People, cars, and buildings look like tiny toys in Olivo Barbieri‘s uncanny photographs. Shooting with a large format camera from a helicopter, he captures real-life urban environments, but makes them resemble tabletop constructions by tilting and shifting the lens to keep some parts clear and other parts out of focus. While Rome, Shanghai, Las Vegas, and Amman, as well as other cultural capitals, have been subjected to the Italian photographer’s unique point of view, in 2007 he hovered over New York, where he shot 6,000 images that got boiled down to 17 large-scale prints.
Massive billboards in Times Square take on the appearance of collaged magazine ads; sunbathers in Central Park are reduced to the size of ants; and the United Nations complex seems as though it’s still an architectural model rather than a landmark site.

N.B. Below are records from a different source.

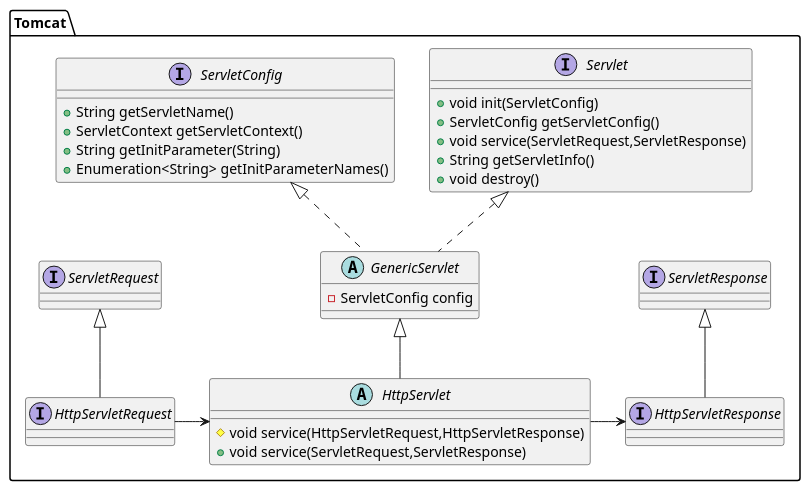
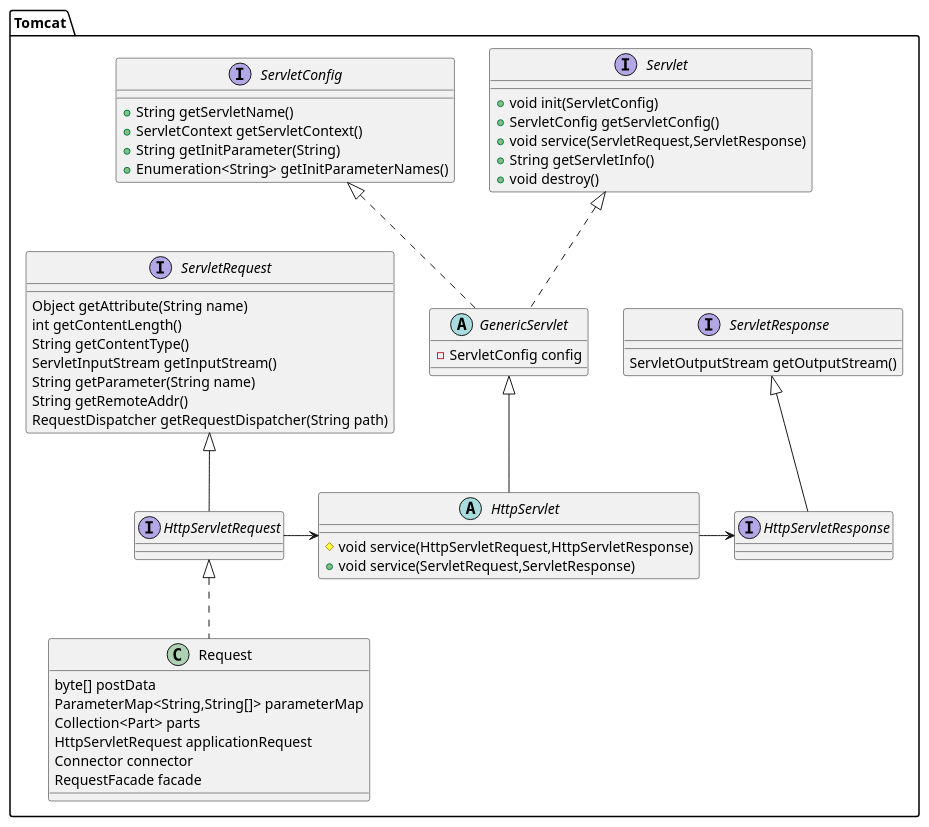
One commit to kevinwang930/kevinwang930.github.io changed the seventh of 8 diagrams in content/post/java/tomcat.md. Above: the diagram before and after it, drawn with PlantUML. The commit also changed other lines of this file and 5 other files, not shown here.

````diff
--- a/content/post/java/tomcat.md
+++ b/content/post/java/tomcat.md
@@ -615,40 +623,59 @@
 ```plantuml
 package Tomcat {
     interface Servlet {
     + void init(ServletConfig)
     + ServletConfig getServletConfig()
     + void service(ServletRequest,ServletResponse)
     + String getServletInfo()
     + void destroy()
     }
 
     interface ServletConfig {
     + String getServletName()
     + ServletContext getServletContext()
     + String getInitParameter(String)
     + Enumeration<String> getInitParameterNames()
     }
 
     abstract class GenericServlet {
     - ServletConfig config
     }
 
     abstract class HttpServlet {
     # void service(HttpServletRequest,HttpServletResponse)
     + void service(ServletRequest,ServletResponse)
     }
 
-    interface ServletRequest {}
+    interface ServletRequest {
+        Object getAttribute(String name)
+        int getContentLength()
+        String getContentType()
+        ServletInputStream getInputStream()
+        String getParameter(String name)
+        String getRemoteAddr()
+        RequestDispatcher getRequestDispatcher(String path)
+    }
     interface HttpServletRequest extends ServletRequest
 
-    interface ServletResponse {}
+    interface ServletResponse {
+        ServletOutputStream getOutputStream()
+
+    }
     interface HttpServletResponse extends ServletResponse
 
+    class Request implements HttpServletRequest {
+        byte[] postData
+        ParameterMap<String,String[]> parameterMap
+        Collection<Part> parts
+        HttpServletRequest applicationRequest
+        Connector connector
+        RequestFacade facade
+    }
 }
 Servlet <|.. GenericServlet
 ServletConfig <|.. GenericServlet
 GenericServlet <|-- HttpServlet
 HttpServletRequest -right-> HttpServlet
 HttpServlet -right-> HttpServletResponse
 
 ```
````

Elsewhere, tourists on the roof of Rockefeller Center resemble HO scale figures; Frank Gehry’s IAC building in Chelsea appears to be collapsing; and the Wonder Wheel in Coney Island looks laughable in its now miniature scale.
Presenting New York anew, Barbieri states, “I see the world as a temporary site-specific installation, structures, infrastructures, the foundation of our sense of belonging and our identity, seen from afar, as a great scale model: the city as an avatar of itself.”
Olivo Barbieri’s site specific_NEW YORK CITY 07 remains on view at Yancey Richardson Gallery through May 28.